In an apparently coordinated series of attacks Monday morning, bombings cut a swath from the northern city of Kirkuk to the pricey Mansour district of Baghdad and south to Najaf. Elsewhere, assailants wielding AK-47s targeted anti-terrorism leaders in Diyala province, northeast of Baghdad.
As night fell on the capital, the violence continued. Men wearing Iraqi army uniforms entered a mosque in Yusufiyah, a town near Baghdad, and executed seven men in the middle of their evening prayers during the holy month of Ramadan. The assailants left a note saying the killings were carried out by the Islamic State of Iraq, a Sunni extremist group affiliated with al-Qaeda.
The bloody day came after a period of relative quiet in the country that had descended as Ramadan began early this month.
Lt. Col. Hachem Neama Abbas, an Iraqi army commander in Baghdad, said the military had been bracing for a new round of violence. The attacks, he said, are proof that insurgents still pose a threat to the country’s stability. They also raise questions about the Iraqi government’s ability to maintain security as U.S. troops prepare to leave the country by December.
“This wave of explosions and attacks is evidence that al-Qaeda is still effective,” Abbas said.
Iraq is debating whether to ask a small contingent of U.S. forces to stay past the deadline. U.S. authorities have said that no official request has been made.
A spokesman for the U.S. military in Iraq, Maj. Angela L. Funaro, said that although it was too early to speculate on the groups behind the day’s violence, it was “eerily similar” to a large-scale attack last year during Ramadan. Then, insurgents from al-Qaeda in Iraq targeted checkpoints and Iraqi forces in several cities, killing at least 53.

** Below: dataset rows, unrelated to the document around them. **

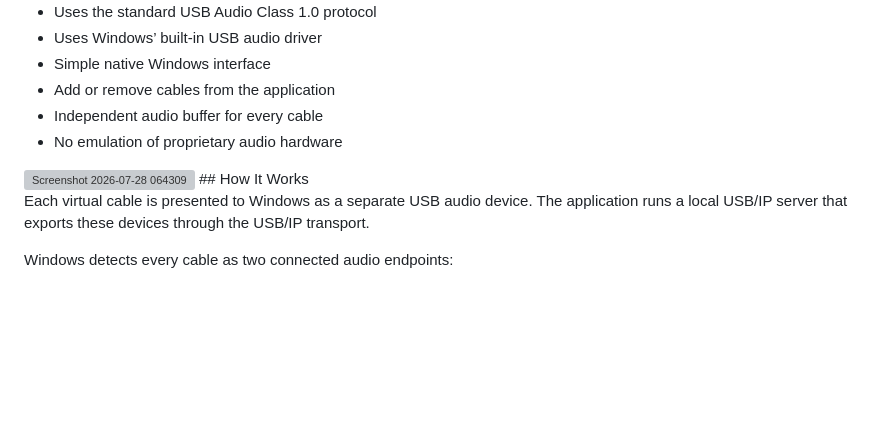
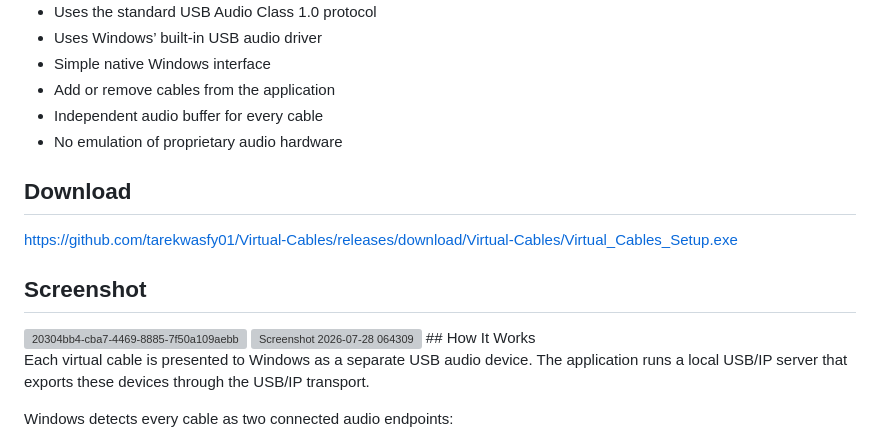
Before and after one commit to tarekwasfy01/Virtual-Cables, a Markdown page: README.md, the part around the change. Rendered like a GitHub page; blank space fills up the shorter version; grey boxes are pictures that could not be loaded.

```diff
--- a/README.md
+++ b/README.md
@@ -14,6 +14,13 @@ Virtual Cables takes a different approach from traditional virtual audio cable s
 - Add or remove cables from the application
 - Independent audio buffer for every cable
 - No emulation of proprietary audio hardware
+## Download
+
+https://github.com/tarekwasfy01/Virtual-Cables/releases/download/Virtual-Cables/Virtual_Cables_Setup.exe
+
+## Screenshot
+<img width="1672" height="941" alt="20304bb4-cba7-4469-8885-7f50a109aebb" src="https://github.com/user-attachments/assets/a2d98d24-f90b-4613-b008-179fd79dc94f" />
+
 <img width="801" height="526" alt="Screenshot 2026-07-28 064309" src="https://github.com/user-attachments/assets/d4fd1b6e-2ecc-4192-b10e-92e59e491922" />
 ## How It Works
 
```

The worst violence Monday occurred in Kut, a large city southeast of Baghdad. Insurgents detonated a sound bomb in a crowded area near a jewelry store about 8:45 a.m., said Hassan Abdul Zahra al-Wailey, a spokesman for the local police.
Moments later, a car bomb exploded in the same place, killing 42, including 12 children. Some of the children had beenselling bags to those buying produce at the market.
Ali al-Abbudi, 31, a local journalist, happened to be in the market when the blast occurred. He said he was stunned by the “horror of the scene.”
“There were chopped heads or legs, bodies were blown off and scattered around everywhere,” he said.
In Diyala, 13 people, including four Iraqi army officers, were killed in a series of car bombings, explosions and shootings.
In Tikrit, a man dressed in a traffic police uniform blew himself up at the main gate of the city’s counterterrorism facility. In the melee that followed, another bomber detonated explosives, killing and injuring many who had rushed to help. Nine died, including a high-ranking anti-terrorism official.
Elsewhere, three were killed in a series of car bombings in Baghdad, and nine were killed in attacks on government facilities in Najaf and Karbala.
Kirkuk, a city north of Baghdad, experienced three explosions — including a car bomb that killed one person and a explosion near a church that injured four.
Special correspondents Aziz Alwan in Baghdad, Saad Sarhan in Najaf, Uthman al-Mokhtar in Anbar province and Hassan al-Shammari in Diyala province contributed to this report.